**EXERCISE AIM**
Every line in the data below that holds "useEffect" should be found and copied.

Front-end code edit data:
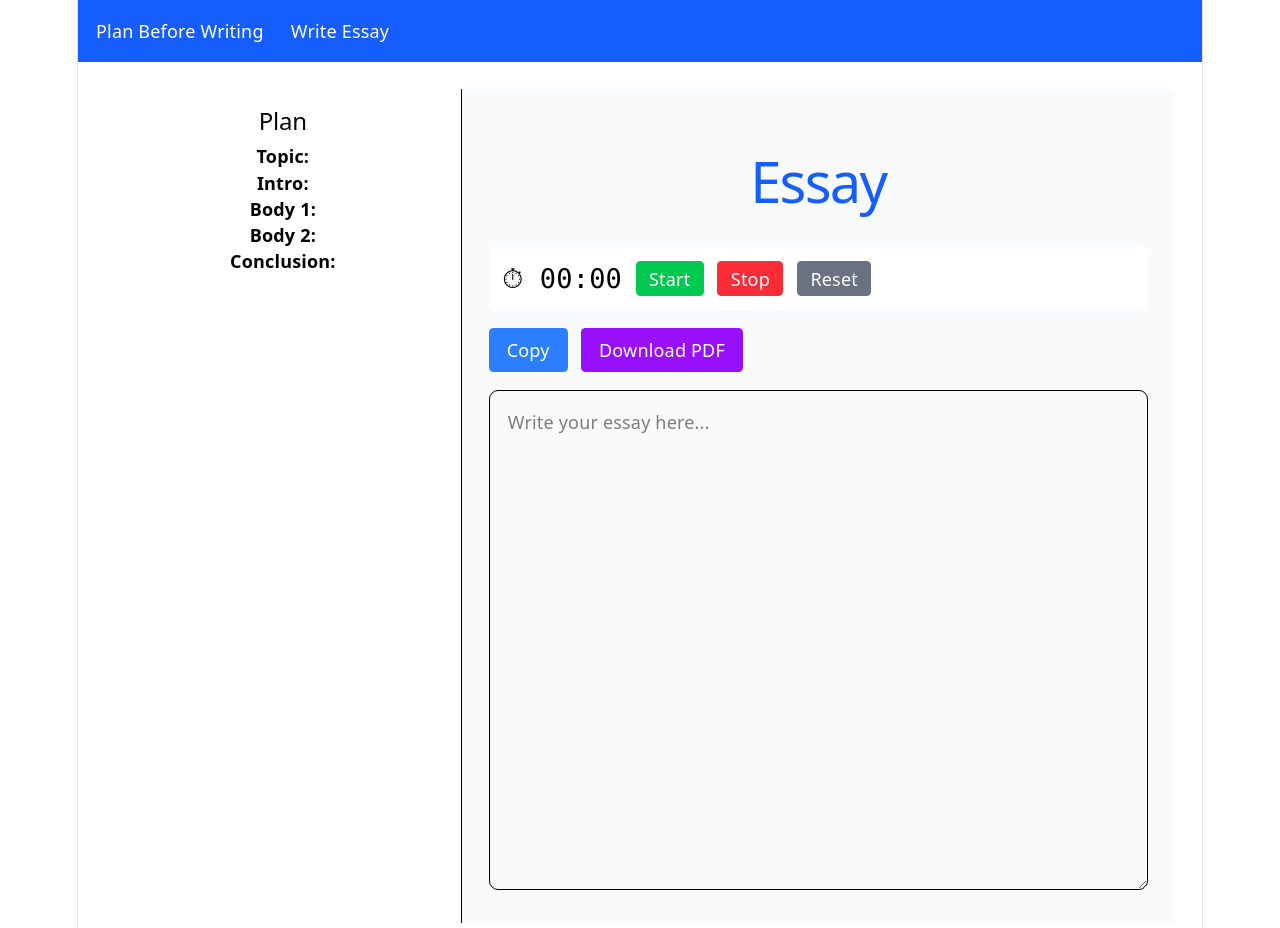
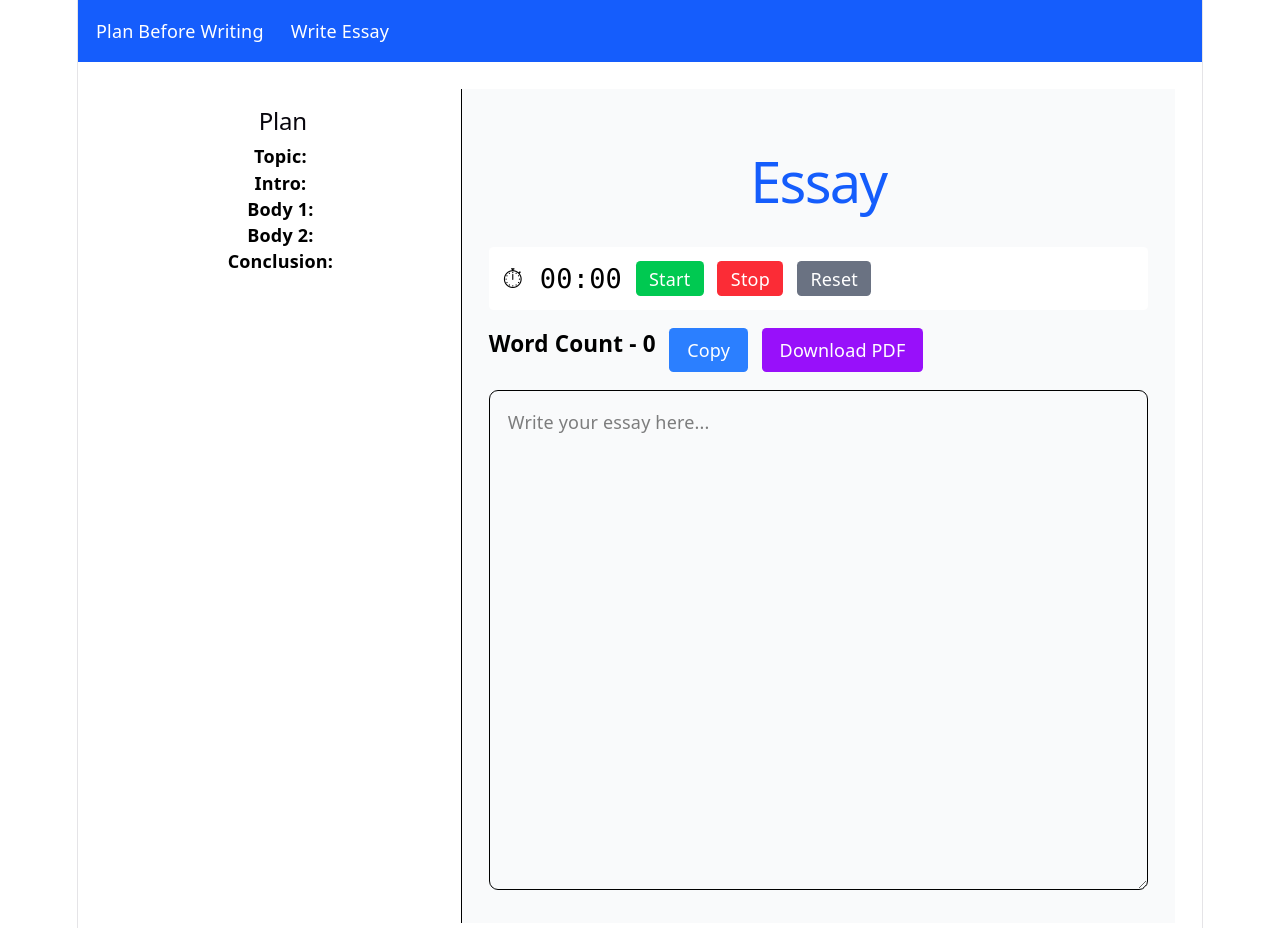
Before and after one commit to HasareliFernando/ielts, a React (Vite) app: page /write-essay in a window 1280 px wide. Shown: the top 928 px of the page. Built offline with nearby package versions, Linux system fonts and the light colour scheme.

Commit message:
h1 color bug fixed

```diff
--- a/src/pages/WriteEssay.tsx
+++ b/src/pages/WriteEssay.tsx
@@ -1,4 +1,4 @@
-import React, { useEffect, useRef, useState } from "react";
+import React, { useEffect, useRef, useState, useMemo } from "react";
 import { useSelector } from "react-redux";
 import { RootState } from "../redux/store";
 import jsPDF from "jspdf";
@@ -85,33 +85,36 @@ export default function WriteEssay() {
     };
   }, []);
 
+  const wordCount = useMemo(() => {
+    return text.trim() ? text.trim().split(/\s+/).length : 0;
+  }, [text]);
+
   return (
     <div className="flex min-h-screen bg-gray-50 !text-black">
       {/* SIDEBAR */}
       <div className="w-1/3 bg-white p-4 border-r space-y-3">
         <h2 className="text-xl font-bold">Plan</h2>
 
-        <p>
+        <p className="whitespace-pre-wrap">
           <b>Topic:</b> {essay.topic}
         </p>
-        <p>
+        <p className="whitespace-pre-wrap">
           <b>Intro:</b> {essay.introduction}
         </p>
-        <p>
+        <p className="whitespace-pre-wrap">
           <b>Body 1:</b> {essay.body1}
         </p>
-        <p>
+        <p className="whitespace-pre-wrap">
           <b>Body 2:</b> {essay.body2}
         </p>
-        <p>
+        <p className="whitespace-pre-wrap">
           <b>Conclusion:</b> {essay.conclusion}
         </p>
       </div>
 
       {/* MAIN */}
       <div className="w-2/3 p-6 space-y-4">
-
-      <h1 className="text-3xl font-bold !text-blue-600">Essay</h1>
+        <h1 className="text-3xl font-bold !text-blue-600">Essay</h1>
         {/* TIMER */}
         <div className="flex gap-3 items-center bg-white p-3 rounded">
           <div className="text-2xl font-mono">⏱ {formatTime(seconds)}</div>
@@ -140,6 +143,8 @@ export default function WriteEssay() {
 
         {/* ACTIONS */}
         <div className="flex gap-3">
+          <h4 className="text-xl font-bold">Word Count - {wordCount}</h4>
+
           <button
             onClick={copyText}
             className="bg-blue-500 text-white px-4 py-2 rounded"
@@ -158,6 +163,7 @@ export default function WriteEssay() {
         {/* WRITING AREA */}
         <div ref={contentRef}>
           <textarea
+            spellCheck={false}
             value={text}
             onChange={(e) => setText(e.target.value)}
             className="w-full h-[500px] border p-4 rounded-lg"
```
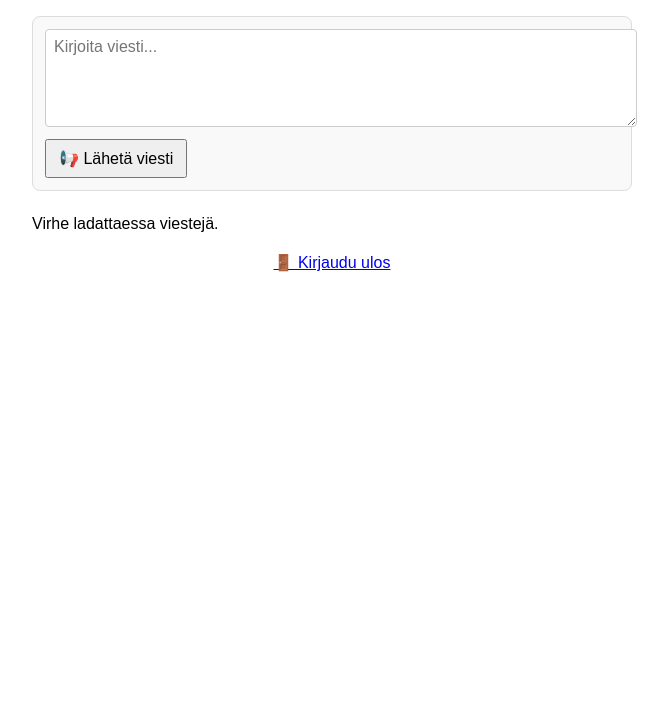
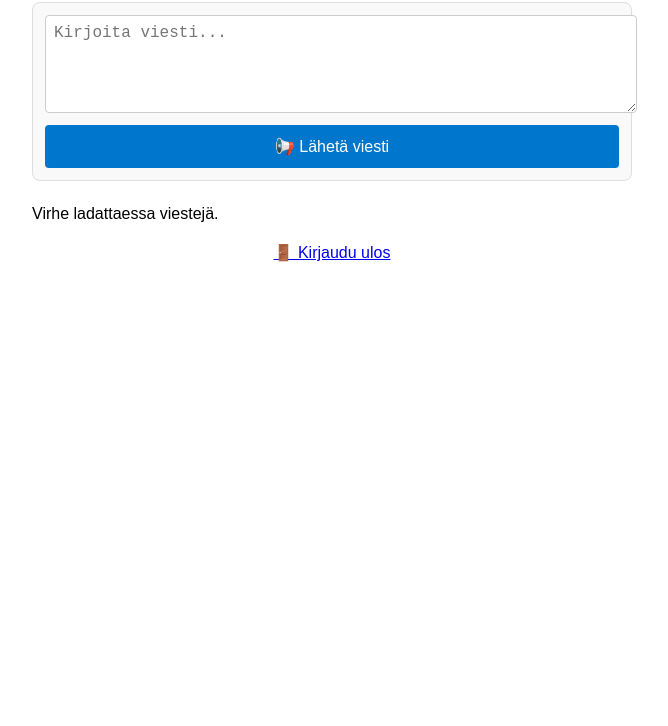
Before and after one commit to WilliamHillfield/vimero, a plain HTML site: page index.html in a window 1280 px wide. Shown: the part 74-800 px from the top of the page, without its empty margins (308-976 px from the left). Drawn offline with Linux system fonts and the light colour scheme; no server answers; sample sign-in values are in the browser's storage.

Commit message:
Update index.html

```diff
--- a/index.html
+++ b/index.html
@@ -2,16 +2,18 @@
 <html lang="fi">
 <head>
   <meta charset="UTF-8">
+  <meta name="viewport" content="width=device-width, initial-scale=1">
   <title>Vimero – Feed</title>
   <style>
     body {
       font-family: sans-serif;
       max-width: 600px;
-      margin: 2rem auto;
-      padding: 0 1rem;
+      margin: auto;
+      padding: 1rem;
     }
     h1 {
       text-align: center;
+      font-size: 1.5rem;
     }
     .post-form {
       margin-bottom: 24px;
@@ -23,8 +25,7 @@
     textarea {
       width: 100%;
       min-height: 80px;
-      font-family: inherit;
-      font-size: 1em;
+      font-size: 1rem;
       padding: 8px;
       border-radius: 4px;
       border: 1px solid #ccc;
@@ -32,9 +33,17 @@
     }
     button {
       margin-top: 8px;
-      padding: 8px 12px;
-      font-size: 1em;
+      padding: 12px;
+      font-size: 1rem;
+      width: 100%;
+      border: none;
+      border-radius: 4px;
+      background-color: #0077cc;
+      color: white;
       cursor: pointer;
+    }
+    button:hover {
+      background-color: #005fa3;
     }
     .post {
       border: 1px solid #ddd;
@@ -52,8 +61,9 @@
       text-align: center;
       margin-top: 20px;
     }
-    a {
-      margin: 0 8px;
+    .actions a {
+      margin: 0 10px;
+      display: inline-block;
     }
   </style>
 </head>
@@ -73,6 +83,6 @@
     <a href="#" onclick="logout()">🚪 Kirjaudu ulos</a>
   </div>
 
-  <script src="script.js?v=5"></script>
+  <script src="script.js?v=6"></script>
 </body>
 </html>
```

**ANSWER AREA**
-import React, { useEffect, useRef, useState } from "react";
+import React, { useEffect, useRef, useState, useMemo } from "react";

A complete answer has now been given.